  2. I like the section about giving your customers something they weren’t expecting. I am currently working on a toy and building a brand around that. I have created packaging for this toy, which is normally no more than a bag of a piece of plastic with cardboard on the back of it. You don’t expect to buy this item in a nice, well designed case. Yes, the case makes the cost of production go up a little bit, but the added value it provides means you can sell it for 2 or 3 times what your competitors are selling theirs for…and beat them in volume sales! Would you expect a padded cigar box for a fancy pen? Yes! But would you expect the same box for a highlighter? No! This can build value and create a cool fad that people like buying into.

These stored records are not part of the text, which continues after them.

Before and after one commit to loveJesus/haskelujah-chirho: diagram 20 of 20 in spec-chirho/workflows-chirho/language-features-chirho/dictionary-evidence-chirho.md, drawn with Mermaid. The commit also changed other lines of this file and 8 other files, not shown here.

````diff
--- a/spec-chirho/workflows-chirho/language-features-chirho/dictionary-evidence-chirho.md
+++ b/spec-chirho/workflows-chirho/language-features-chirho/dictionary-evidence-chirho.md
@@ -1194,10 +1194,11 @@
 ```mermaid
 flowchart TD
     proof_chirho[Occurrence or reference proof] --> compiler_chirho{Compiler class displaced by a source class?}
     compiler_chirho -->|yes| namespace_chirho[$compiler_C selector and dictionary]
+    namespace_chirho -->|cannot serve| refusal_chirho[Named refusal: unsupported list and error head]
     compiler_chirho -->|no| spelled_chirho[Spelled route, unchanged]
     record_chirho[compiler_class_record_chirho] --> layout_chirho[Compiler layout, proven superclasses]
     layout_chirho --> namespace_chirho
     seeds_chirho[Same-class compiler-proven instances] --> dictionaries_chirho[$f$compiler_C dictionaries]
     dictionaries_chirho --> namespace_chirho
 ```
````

You could even create business fortunes and stick them inside each box, just like cookies!

    Like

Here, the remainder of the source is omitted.